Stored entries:
===============

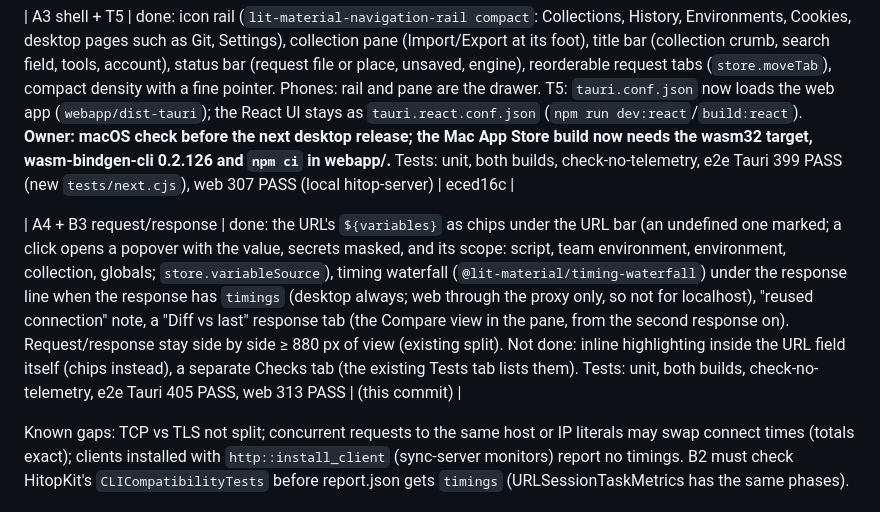
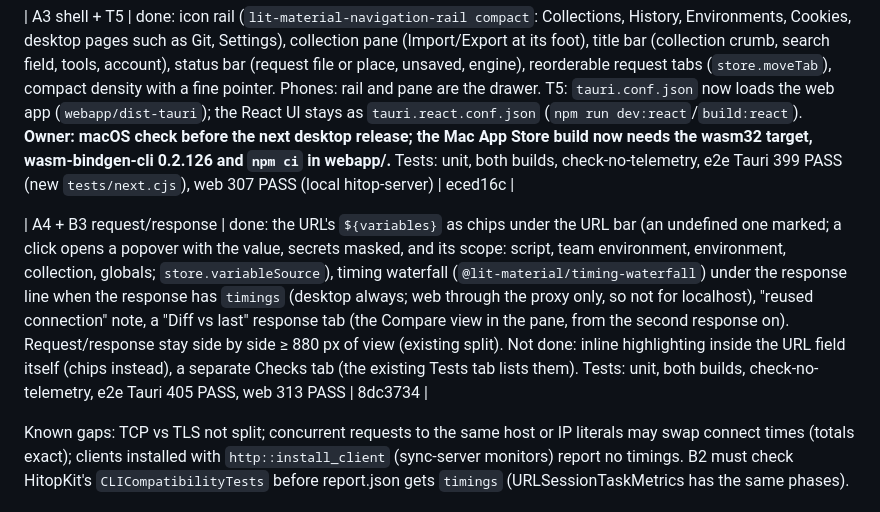
Before and after one commit to bohdaq/hitop, a Markdown page: HITOP_NEXT_UI.md, the part around the change. Rendered like a GitHub page.

Commit message:
docs: HITOP Next progress, A4 commit

```diff
--- a/HITOP_NEXT_UI.md
+++ b/HITOP_NEXT_UI.md
@@ -189,7 +189,7 @@ Two tracks run at once.
 
 | A3 shell + T5 | done: icon rail (`lit-material-navigation-rail compact`: Collections, History, Environments, Cookies, desktop pages such as Git, Settings), collection pane (Import/Export at its foot), title bar (collection crumb, search field, tools, account), status bar (request file or place, unsaved, engine), reorderable request tabs (`store.moveTab`), compact density with a fine pointer. Phones: rail and pane are the drawer. T5: `tauri.conf.json` now loads the web app (`webapp/dist-tauri`); the React UI stays as `tauri.react.conf.json` (`npm run dev:react`/`build:react`). **Owner: macOS check before the next desktop release; the Mac App Store build now needs the wasm32 target, wasm-bindgen-cli 0.2.126 and `npm ci` in webapp/.** Tests: unit, both builds, check-no-telemetry, e2e Tauri 399 PASS (new `tests/next.cjs`), web 307 PASS (local hitop-server) | eced16c |
 
-| A4 + B3 request/response | done: the URL's `${variables}` as chips under the URL bar (an undefined one marked; a click opens a popover with the value, secrets masked, and its scope: script, team environment, environment, collection, globals; `store.variableSource`), timing waterfall (`@lit-material/timing-waterfall`) under the response line when the response has `timings` (desktop always; web through the proxy only, so not for localhost), "reused connection" note, a "Diff vs last" response tab (the Compare view in the pane, from the second response on). Request/response stay side by side ≥ 880 px of view (existing split). Not done: inline highlighting inside the URL field itself (chips instead), a separate Checks tab (the existing Tests tab lists them). Tests: unit, both builds, check-no-telemetry, e2e Tauri 405 PASS, web 313 PASS | (this commit) |
+| A4 + B3 request/response | done: the URL's `${variables}` as chips under the URL bar (an undefined one marked; a click opens a popover with the value, secrets masked, and its scope: script, team environment, environment, collection, globals; `store.variableSource`), timing waterfall (`@lit-material/timing-waterfall`) under the response line when the response has `timings` (desktop always; web through the proxy only, so not for localhost), "reused connection" note, a "Diff vs last" response tab (the Compare view in the pane, from the second response on). Request/response stay side by side ≥ 880 px of view (existing split). Not done: inline highlighting inside the URL field itself (chips instead), a separate Checks tab (the existing Tests tab lists them). Tests: unit, both builds, check-no-telemetry, e2e Tauri 405 PASS, web 313 PASS | 8dc3734 |
 
 Known gaps: TCP vs TLS not split; concurrent requests to the same host or IP literals may swap
 connect times (totals exact); clients installed with `http::install_client` (sync-server monitors)
```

===============

REQUIRED WORK:
Count the lines in the records above that contain "server". Reply with the number only.

COMPLETED TASK:
2